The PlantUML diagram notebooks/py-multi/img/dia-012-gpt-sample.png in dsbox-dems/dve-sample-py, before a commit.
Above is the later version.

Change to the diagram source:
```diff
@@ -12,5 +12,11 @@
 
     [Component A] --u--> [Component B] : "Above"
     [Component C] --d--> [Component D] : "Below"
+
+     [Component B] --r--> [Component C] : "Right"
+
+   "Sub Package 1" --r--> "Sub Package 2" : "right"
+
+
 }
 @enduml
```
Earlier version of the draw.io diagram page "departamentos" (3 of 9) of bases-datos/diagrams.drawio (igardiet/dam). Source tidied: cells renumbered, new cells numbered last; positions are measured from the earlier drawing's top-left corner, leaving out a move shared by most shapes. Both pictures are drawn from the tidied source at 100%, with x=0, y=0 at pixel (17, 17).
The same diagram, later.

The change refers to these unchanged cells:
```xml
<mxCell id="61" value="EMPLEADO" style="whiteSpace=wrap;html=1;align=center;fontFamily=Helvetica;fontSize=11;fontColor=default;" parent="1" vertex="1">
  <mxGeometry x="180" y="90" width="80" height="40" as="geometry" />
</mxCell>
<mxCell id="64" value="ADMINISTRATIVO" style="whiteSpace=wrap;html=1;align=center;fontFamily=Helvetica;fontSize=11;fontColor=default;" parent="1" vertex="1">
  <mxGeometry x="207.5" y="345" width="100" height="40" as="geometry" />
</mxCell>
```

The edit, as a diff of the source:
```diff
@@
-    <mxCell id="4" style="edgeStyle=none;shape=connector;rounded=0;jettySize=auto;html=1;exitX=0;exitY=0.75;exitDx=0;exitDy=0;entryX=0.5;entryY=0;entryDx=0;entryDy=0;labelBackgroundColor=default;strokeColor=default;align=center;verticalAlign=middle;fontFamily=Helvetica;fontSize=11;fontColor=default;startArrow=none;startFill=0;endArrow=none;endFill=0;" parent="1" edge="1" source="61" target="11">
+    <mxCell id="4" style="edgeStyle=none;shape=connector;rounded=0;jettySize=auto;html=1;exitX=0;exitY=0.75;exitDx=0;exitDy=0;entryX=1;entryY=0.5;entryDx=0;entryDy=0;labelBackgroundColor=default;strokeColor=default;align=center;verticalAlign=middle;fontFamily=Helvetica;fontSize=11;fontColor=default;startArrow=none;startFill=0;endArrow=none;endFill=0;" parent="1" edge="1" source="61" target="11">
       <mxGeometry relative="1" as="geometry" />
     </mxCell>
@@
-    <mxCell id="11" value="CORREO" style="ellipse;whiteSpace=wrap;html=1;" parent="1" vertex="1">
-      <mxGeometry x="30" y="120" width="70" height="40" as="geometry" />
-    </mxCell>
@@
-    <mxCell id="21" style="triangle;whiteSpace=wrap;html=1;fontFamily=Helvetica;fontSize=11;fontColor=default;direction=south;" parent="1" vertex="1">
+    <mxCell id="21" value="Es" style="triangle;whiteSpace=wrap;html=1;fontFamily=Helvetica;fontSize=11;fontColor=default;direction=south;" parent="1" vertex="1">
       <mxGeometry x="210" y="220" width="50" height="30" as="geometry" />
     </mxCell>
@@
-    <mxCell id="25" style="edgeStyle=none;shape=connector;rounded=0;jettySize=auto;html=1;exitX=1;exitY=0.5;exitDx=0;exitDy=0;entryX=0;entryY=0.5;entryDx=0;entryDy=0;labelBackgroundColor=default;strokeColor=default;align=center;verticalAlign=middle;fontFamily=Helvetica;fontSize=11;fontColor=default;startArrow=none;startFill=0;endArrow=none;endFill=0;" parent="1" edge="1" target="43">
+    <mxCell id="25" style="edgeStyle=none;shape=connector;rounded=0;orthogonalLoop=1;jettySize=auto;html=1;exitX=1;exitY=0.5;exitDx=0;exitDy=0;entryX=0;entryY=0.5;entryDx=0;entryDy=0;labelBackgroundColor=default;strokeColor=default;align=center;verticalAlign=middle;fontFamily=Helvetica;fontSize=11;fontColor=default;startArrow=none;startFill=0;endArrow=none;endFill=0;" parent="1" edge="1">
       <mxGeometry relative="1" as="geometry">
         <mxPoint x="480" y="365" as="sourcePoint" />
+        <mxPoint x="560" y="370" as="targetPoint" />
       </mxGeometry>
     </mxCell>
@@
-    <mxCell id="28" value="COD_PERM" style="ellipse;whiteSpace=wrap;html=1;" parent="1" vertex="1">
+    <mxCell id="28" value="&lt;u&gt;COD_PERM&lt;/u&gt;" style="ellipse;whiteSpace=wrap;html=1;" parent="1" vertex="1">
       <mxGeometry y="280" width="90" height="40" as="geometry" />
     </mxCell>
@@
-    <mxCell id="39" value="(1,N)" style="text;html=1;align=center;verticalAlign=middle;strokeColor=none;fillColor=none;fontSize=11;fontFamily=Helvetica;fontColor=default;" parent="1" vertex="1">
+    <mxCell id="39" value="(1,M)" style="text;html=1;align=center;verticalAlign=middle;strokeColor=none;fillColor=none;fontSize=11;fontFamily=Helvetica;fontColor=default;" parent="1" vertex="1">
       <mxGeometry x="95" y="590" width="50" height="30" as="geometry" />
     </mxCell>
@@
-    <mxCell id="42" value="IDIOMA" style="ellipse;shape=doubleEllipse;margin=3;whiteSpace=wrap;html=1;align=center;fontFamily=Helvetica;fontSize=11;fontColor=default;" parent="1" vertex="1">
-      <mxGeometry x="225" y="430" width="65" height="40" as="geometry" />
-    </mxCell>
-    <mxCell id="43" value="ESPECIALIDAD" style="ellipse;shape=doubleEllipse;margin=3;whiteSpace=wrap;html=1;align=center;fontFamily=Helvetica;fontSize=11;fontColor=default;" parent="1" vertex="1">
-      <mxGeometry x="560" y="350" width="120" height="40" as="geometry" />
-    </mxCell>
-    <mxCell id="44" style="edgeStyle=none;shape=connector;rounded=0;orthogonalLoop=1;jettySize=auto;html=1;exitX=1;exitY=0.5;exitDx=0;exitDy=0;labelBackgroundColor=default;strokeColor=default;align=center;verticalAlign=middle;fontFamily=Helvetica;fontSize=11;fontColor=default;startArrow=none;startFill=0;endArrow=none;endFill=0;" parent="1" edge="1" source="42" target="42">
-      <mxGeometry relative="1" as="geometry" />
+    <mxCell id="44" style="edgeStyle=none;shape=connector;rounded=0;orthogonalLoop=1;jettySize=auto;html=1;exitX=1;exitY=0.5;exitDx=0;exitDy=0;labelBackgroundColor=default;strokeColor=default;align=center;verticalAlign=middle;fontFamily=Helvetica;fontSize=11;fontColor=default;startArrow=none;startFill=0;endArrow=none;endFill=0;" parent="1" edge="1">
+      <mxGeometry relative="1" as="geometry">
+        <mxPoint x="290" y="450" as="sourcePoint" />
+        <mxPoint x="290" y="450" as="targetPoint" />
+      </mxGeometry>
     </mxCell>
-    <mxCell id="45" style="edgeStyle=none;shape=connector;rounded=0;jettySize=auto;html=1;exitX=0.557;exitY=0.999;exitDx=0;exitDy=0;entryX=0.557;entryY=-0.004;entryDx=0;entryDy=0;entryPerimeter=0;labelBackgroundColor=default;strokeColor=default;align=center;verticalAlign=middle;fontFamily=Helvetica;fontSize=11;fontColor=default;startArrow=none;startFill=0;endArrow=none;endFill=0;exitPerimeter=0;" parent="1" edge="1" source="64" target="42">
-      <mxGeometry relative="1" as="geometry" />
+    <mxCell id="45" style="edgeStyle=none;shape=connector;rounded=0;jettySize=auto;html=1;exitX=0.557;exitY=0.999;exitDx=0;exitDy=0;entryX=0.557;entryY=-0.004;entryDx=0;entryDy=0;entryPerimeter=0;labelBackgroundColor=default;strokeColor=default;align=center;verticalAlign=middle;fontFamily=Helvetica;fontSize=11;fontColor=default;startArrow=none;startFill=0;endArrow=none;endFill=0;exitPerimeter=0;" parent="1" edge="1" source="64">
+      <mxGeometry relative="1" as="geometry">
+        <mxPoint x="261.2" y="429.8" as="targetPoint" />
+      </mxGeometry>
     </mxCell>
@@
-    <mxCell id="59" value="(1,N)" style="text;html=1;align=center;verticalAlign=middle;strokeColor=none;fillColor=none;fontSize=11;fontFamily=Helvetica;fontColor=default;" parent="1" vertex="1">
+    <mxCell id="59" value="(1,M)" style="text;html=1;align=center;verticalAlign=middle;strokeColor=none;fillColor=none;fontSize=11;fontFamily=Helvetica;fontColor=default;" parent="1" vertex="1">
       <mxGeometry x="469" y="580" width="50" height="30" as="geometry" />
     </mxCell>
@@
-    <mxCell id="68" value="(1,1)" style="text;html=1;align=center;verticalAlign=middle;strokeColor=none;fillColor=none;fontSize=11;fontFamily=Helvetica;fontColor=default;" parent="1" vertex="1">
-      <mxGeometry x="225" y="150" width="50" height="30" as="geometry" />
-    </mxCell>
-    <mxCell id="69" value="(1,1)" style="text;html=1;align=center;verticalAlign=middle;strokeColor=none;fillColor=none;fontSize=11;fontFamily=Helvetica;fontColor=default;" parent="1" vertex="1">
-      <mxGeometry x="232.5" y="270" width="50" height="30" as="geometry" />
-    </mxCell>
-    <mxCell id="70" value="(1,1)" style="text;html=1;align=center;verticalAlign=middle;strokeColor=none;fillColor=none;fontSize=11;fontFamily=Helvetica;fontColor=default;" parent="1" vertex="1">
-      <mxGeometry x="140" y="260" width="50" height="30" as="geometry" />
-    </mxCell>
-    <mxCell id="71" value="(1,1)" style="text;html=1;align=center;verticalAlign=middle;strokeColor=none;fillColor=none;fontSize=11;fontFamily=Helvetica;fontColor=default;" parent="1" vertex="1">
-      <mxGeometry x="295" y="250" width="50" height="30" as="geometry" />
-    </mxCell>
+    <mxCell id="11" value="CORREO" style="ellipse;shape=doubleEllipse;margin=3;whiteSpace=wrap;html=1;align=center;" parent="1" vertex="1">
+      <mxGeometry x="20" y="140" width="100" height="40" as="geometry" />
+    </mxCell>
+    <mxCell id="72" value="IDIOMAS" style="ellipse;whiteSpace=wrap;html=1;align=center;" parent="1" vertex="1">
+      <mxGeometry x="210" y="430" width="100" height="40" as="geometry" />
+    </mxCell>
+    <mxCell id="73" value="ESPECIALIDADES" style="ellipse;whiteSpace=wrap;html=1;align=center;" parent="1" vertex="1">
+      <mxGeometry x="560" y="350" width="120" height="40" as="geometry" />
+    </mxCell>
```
━━━
The lines you need are those holding the word "mxPoint"; copy each of them from the material above.

_Answer_.
         <mxPoint x="480" y="365" as="sourcePoint" />
+        <mxPoint x="560" y="370" as="targetPoint" />
+        <mxPoint x="290" y="450" as="sourcePoint" />
+        <mxPoint x="290" y="450" as="targetPoint" />
+        <mxPoint x="261.2" y="429.8" as="targetPoint" />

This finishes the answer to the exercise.